## Source material
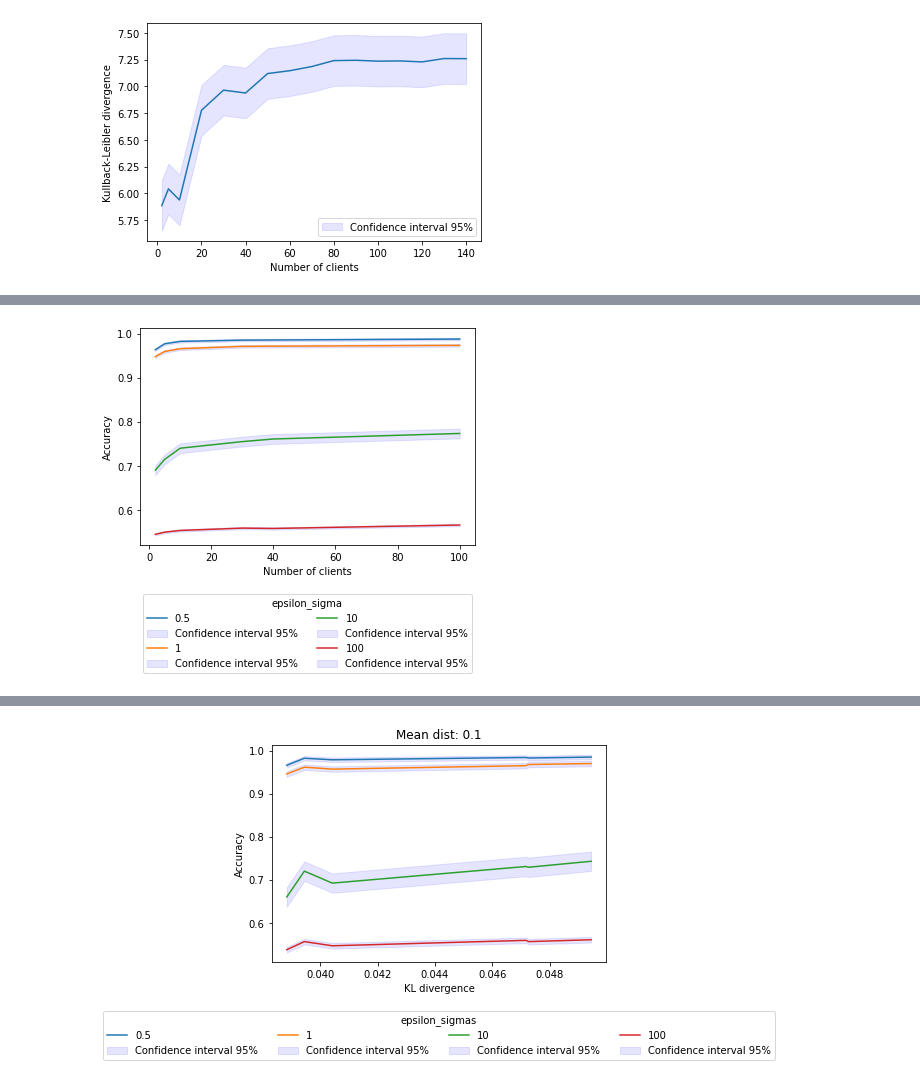
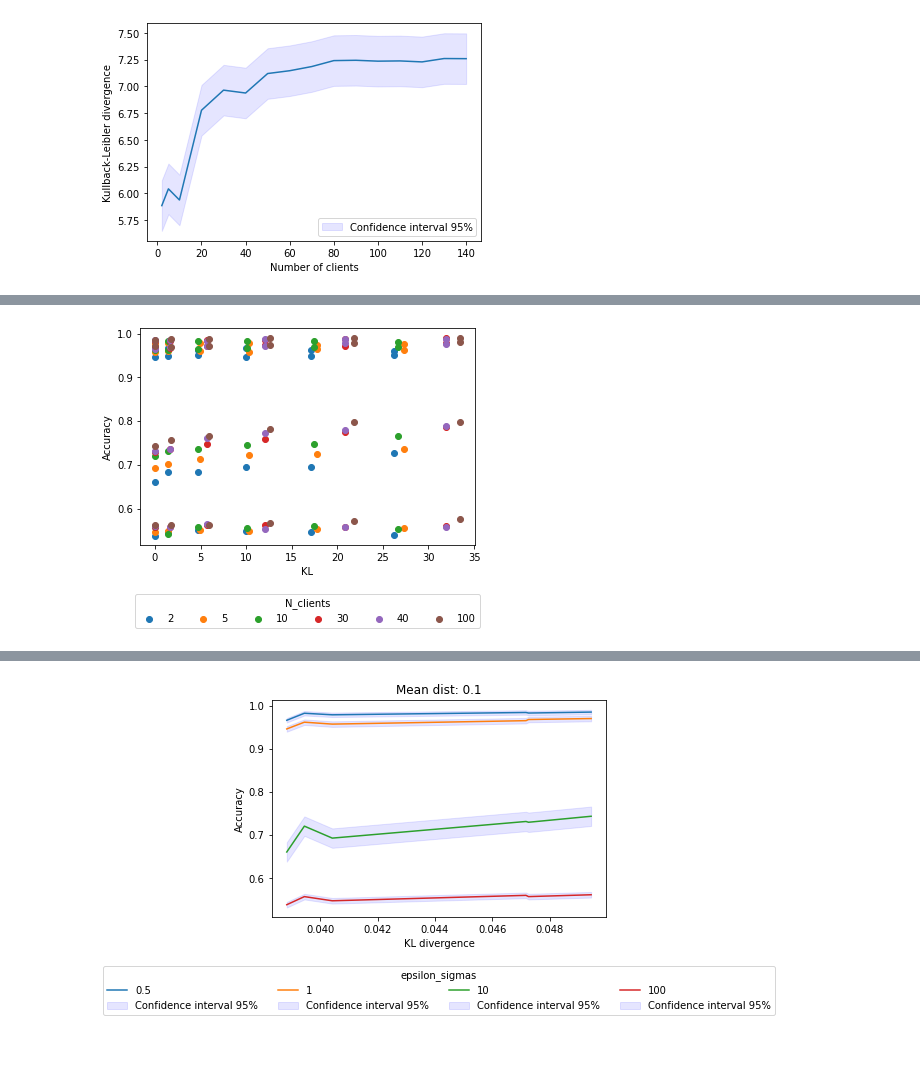
Before and after one commit to romyho-w/Thesis_FL_Ectrie, a Jupyter notebook: plot_results2.ipynb, the cells around one changed output, grey strips where cells are left out. Cells and saved outputs as stored; diff of their text form; code cells hidden in the pictures; blank space fills up the shorter version.

```diff
--- a/plot_results2.ipynb
+++ b/plot_results2.ipynb
@@ -13,7 +13,7 @@ from FL_HE_2.simulationDataUtils import *
 from scipy.ndimage import gaussian_filter1d
 import math
 # %%
-def read_results_file( file: str) -> list:
+def read_results_file( file: str, acc=False) -> list:
     new_data = []
     total_kl= []
     total_acc = []
@@ -30,6 +30,7 @@ def read_results_file( file: str) -> list:
         epsilon_sigma = []
         n_clients = []
         CI = []
+        kl_y = []
         for i in range(len(json_data)):
             iteration_number = json_data[str(i)]
             parameters = json_data[str(i)]['parameters']
@@ -48,7 +49,9 @@ def read_results_file( file: str) -> list:
             acc_mean.append(json_data[str(i)]['results']['acc_mean'])
             epsilon_sigma.append(json_data[str(i)]['parameters']['epsilon_sigma'])
             n_clients.append(json_data[str(i)]['parameters']['n_clients'])
-            # CI.append(json_data[str(i)]['results']['acc_CI_mean'])
+            if acc:
+                CI.append(json_data[str(i)]['results']['acc_CI_mean'])
+            kl_y.append(json_data[str(i)]['results']["KL_y_mean"])
             # new_data.append([parameters, kl_dv, mean_dist, acc_mean])
             # total_kl.append(kl_dv)
             # total_acc.append(acc_mean)
@@ -67,7 +70,9 @@ def read_results_file( file: str) -> list:
     df['epsilon_sigma'] = epsilon_sigma
     df['total_acc'] = acc_mean
     df['total_kl'] = kl_dv
-    # df['CI'] = CI
+    df['kl_y']=kl_y
+    if acc:
+        df['CI'] = CI
 
 
     # if df.size > 0:
@@ -96,5 +101,5 @@ def plot_loss_functions(fig_name: str, df_cl, df_fl):
     plt.legend()
     plt.savefig(fig_name, format='png')
 # %%
-df = read_results_file('Results/total_dict_2022-06-30 08:24:59.190329.json')
+df = read_results_file('Results/total_dict_2022-06-30 08:24:59.190329.json', False)
 # %%
@@ -251,12 +269,12 @@ glob_model = LR(n_features)
 N_Clients = [2,5,10,30, 40, 100]
 mean_distance = np.arange(0.1, 3.0, 0.5)
 epsilon_sigmas = [0.5, 1, 10, 100]
-for m in epsilon_sigmas:
-    n_client_df = df[df.epsilon_sigma == m]
+for m in mean_distance:
+    n_client_df = df[df.mean_dist == m]
     plt.scatter(n_client_df.total_kl, n_client_df.total_acc)
     plt.ylabel('Accuracy')
     plt.xlabel('kl')
-plt.legend(epsilon_sigmas, title = 'epsilon_sigmas')
+plt.legend(mean_distance, title = 'mean_distance')
 plt.show()
 # for n in N_Clients:
 #     for m in epsilon_sigmas:
@@ -297,22 +292,24 @@ df[df.epsilon_sigma == 0.5]
 # %%
 N_Clients = [2,5,10,30, 40, 100]
 mean_distance = np.arange(0.1, 3.0, 0.5)
 epsilon_sigmas = [0.5, 1, 10, 100]
+
 fig, ax = plt.subplots()
-for m in epsilon_sigmas:
 
-    n_client_df = df[df.epsilon_sigma == m]
-    ci = 1.96 * np.std(n_client_df.total_acc)/np.sqrt(len(n_client_df.total_acc))
-    # ysmoothed = gaussian_filter1d( n_client_df.total_acc, sigma=1)
+for m in N_Clients:
+    n_client_df = df[df.n_clients == m]
+    # ci = 1.96 * np.std(n_client_df.total_acc)/np.sqrt(len(n_client_df.total_acc))
+    # n_client_df = n_client_df.groupby(['n_clients']).mean()
+    ax.scatter(n_client_df.total_kl,n_client_df.total_acc, label=m)
+    # ax.fill_between(n_client_df.index, (n_client_df.total_acc-ci), (n_client_df.total_acc+ci), color='b', alpha=.1)
+    # plt.plot(n_client_df.n_clients, n_client_df.total_kl, label=m)
+plt.ylabel('Accuracy')
+plt.xlabel('KL')
+plt.legend(title = 'N_clients', loc='upper center', bbox_to_anchor=(0.5, -0.2),
+         ncol=6)
+# plt.savefig('images/Accuracy,N_clients,epsilonSigma_CI',bbox_inches='tight',  dpi=300)
+# plt.savefig('/Users/romyho/Documents/Master_Econometrie/Thesis/Thesis_latex/images/Accuracy,N_clients,epsilonSigma_CI',bbox_inches='tight',  dpi=300)
 
-    ax.plot(n_client_df.groupby('n_clients').mean().index, n_client_df.groupby('n_clients').mean().total_acc, label= m)
-    ax.fill_between(n_client_df.groupby('n_clients').mean().index, ( n_client_df.groupby('n_clients').mean().total_acc-ci), ( n_client_df.groupby('n_clients').mean().total_acc+ci), color='b', alpha=.1, label='Confidence interval 95%')
-plt.ylabel('Accuracy')
-plt.xlabel('Number of clients')
-plt.legend(title = 'epsilon_sigma', loc='upper center', bbox_to_anchor=(0.5, -0.2),
-         ncol=2)
-plt.savefig('images/Accuracy,N_clients,epsilonSigma_CI',bbox_inches='tight',  dpi=300)
-plt.savefig('/Users/Romy/Documents/Master Thesis/Thesis_latex/images/Accuracy,N_clients,epsilonSigma_CI',bbox_inches='tight',  dpi=300)
 plt.show()
 # %% [output]
-[figure, old version]
+[figure, new version]
```
Also changed, not shown: parts of 23 cells of this notebook, 21 other files.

## Task requirements
All lines that contain the word "ylabel" must be copied from the records above.

## Output for this task
     plt.ylabel('Accuracy')
+plt.ylabel('Accuracy')
-plt.ylabel('Accuracy')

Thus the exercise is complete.